[THE TASK] Which lines of the entries below contain the string "setDisplayed"? Copy each one.

[Start of Attachment]

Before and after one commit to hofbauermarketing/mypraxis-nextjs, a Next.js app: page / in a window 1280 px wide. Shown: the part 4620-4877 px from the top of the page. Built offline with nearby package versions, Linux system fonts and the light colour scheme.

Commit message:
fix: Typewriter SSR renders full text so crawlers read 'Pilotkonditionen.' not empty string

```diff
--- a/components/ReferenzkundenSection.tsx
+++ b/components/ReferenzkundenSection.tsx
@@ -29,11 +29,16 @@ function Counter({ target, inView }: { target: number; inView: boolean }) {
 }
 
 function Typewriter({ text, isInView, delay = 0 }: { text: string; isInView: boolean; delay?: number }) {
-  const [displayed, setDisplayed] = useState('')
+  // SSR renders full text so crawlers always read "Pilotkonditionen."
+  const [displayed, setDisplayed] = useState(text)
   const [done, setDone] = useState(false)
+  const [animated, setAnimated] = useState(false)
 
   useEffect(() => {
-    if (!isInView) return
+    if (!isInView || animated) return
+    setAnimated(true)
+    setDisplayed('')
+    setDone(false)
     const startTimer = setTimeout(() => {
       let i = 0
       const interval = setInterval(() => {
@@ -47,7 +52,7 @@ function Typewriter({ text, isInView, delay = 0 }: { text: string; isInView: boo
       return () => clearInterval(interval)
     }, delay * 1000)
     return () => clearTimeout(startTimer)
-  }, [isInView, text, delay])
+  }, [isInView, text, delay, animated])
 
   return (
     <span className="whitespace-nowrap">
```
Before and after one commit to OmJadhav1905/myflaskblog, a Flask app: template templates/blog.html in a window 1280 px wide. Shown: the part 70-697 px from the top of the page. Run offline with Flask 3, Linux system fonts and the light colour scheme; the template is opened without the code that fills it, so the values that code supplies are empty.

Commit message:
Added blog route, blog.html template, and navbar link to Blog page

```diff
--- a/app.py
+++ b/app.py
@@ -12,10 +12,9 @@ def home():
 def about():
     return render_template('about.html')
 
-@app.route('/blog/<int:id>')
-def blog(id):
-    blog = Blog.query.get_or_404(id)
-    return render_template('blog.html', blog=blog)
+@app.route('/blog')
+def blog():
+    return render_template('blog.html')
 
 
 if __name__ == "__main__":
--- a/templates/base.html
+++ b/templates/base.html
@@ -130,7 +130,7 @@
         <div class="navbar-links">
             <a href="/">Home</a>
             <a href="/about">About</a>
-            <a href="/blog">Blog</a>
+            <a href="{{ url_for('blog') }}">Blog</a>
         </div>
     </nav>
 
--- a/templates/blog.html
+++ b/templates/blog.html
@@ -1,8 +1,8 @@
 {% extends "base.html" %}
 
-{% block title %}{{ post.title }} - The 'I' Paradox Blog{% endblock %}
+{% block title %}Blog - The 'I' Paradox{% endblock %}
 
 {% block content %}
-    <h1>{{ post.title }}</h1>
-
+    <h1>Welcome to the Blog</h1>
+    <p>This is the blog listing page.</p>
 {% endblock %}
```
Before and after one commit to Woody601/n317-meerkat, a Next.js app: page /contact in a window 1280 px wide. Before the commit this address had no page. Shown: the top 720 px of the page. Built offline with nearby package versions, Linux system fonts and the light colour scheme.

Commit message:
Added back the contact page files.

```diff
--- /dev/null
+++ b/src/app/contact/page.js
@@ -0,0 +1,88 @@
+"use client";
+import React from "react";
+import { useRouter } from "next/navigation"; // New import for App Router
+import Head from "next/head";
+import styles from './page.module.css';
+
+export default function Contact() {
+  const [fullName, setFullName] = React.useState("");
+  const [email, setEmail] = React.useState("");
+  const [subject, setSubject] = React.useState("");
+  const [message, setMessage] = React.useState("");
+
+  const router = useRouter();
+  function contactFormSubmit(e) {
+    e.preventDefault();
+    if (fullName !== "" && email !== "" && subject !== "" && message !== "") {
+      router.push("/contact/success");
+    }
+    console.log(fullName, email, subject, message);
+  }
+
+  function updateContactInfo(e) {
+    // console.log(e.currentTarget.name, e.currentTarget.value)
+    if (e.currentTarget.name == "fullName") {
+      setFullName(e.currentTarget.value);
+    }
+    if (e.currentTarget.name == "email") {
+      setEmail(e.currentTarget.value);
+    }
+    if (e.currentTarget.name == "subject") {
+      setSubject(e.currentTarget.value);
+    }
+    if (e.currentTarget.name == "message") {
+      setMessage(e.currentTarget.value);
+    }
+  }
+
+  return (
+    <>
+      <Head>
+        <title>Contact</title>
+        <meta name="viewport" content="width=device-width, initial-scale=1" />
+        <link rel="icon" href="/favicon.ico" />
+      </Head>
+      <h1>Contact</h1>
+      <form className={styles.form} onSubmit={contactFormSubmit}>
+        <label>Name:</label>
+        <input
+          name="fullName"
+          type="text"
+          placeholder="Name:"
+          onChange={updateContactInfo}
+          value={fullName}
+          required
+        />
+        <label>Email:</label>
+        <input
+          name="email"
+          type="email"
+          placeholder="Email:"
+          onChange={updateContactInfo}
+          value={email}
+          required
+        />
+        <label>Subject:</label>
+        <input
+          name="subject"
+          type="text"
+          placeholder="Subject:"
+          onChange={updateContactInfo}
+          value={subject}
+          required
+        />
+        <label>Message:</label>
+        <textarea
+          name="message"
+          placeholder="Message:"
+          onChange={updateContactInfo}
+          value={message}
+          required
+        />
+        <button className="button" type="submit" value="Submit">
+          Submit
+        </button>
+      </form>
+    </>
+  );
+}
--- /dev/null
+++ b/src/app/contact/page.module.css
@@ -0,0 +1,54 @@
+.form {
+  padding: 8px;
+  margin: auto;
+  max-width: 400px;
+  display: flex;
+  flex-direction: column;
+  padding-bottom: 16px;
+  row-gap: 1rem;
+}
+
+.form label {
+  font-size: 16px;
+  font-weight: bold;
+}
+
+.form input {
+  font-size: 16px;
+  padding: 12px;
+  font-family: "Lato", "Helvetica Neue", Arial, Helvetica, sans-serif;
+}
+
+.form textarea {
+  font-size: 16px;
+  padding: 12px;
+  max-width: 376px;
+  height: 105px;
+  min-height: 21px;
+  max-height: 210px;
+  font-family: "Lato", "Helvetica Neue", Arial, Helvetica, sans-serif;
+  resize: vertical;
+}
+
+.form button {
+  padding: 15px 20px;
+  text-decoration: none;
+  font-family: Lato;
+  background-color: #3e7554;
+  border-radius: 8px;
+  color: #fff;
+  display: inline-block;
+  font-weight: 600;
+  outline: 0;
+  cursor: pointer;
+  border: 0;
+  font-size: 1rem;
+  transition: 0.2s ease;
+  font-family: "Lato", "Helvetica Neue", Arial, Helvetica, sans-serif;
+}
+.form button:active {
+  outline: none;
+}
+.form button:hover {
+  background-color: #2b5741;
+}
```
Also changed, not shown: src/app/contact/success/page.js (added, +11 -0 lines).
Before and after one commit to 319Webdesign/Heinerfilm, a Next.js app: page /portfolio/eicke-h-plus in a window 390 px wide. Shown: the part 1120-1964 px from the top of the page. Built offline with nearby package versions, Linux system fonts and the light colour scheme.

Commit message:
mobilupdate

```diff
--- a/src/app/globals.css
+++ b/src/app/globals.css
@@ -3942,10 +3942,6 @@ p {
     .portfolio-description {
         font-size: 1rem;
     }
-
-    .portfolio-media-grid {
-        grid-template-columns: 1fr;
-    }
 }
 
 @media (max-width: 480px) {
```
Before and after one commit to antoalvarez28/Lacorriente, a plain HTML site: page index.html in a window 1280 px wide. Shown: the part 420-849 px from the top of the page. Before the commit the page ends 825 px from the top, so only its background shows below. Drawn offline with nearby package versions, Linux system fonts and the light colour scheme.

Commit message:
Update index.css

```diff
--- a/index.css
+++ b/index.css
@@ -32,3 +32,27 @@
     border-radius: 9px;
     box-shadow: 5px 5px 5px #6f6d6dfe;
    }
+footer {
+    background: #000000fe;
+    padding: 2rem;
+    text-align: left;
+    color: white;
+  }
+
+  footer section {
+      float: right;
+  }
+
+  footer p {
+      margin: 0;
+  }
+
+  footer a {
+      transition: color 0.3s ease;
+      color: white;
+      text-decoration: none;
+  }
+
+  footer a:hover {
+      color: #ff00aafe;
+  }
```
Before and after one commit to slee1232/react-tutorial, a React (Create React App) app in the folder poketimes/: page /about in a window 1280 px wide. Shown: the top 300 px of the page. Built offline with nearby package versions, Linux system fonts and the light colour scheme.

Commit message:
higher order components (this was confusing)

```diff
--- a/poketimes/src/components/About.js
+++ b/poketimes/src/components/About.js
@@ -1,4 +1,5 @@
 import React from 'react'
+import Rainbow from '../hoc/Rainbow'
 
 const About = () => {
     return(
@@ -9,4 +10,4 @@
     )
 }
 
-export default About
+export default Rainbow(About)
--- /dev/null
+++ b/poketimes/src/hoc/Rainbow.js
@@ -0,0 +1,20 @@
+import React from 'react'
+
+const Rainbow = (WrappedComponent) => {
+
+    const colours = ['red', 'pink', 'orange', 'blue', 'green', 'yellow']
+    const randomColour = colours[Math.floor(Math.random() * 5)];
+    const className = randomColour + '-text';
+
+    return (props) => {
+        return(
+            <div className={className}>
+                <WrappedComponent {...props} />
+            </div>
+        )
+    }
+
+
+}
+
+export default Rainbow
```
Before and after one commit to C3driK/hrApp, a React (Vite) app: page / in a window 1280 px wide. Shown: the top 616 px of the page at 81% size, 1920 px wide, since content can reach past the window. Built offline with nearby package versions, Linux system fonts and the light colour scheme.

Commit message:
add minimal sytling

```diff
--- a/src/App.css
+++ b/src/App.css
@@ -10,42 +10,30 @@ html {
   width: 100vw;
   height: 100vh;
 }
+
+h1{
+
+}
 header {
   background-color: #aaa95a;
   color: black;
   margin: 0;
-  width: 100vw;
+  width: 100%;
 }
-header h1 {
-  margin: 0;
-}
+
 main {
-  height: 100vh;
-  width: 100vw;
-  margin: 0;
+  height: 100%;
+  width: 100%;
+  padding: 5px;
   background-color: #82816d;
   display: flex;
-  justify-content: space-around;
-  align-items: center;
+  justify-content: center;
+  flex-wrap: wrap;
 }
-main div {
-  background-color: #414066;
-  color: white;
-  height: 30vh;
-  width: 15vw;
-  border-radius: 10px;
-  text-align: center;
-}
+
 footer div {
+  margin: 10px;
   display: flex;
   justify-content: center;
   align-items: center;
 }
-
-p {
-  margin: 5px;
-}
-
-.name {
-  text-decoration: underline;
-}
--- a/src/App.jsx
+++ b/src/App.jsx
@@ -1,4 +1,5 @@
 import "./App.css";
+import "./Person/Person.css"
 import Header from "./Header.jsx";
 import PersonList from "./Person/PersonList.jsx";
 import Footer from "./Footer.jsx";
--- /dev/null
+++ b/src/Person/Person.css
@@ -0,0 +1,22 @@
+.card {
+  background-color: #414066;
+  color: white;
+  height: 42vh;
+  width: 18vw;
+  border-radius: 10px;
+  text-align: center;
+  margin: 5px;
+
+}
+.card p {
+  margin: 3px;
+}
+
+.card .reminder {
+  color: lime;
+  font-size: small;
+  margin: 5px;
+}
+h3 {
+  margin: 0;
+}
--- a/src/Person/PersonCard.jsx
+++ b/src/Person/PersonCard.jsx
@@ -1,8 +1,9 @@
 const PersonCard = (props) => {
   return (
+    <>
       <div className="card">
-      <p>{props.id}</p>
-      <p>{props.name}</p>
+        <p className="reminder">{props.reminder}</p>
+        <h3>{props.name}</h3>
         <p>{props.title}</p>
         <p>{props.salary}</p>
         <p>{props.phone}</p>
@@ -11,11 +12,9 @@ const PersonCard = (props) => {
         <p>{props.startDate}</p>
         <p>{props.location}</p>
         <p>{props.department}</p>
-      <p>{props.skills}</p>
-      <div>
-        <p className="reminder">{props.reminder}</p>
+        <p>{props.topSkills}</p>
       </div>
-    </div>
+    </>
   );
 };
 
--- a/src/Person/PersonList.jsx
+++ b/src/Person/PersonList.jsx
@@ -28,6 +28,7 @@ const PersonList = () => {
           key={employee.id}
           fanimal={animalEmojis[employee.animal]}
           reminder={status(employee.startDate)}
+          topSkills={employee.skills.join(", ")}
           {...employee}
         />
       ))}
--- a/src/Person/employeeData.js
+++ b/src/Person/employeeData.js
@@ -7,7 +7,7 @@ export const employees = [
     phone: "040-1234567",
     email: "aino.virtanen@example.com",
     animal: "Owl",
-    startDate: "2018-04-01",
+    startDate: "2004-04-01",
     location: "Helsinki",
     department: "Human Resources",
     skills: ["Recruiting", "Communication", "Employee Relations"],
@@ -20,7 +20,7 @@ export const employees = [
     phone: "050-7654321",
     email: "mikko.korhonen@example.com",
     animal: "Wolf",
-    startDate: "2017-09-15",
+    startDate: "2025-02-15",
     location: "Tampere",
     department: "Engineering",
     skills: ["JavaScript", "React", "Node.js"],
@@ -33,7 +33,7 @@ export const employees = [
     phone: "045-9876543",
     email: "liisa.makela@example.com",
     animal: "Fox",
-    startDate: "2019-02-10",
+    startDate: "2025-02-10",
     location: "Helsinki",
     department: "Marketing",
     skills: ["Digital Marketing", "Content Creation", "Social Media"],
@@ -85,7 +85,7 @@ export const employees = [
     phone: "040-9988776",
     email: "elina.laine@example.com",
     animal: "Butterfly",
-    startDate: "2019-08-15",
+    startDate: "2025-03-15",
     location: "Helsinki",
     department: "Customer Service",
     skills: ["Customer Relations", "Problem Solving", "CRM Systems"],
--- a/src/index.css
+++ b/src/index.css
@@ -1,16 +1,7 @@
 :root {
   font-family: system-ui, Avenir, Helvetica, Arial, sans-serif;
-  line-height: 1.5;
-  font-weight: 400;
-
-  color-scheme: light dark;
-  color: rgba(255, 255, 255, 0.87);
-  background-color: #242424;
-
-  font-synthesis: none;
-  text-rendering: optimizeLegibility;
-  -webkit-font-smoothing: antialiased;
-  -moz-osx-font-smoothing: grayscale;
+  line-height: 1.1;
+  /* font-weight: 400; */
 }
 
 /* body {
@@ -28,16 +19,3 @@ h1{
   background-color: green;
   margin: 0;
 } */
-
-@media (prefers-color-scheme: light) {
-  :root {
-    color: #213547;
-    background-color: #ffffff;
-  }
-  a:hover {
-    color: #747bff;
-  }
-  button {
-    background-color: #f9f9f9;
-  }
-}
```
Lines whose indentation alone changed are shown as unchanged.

[End of Attachment]

[RESPONSE]
-  const [displayed, setDisplayed] = useState('')
+  const [displayed, setDisplayed] = useState(text)
+    setDisplayed('')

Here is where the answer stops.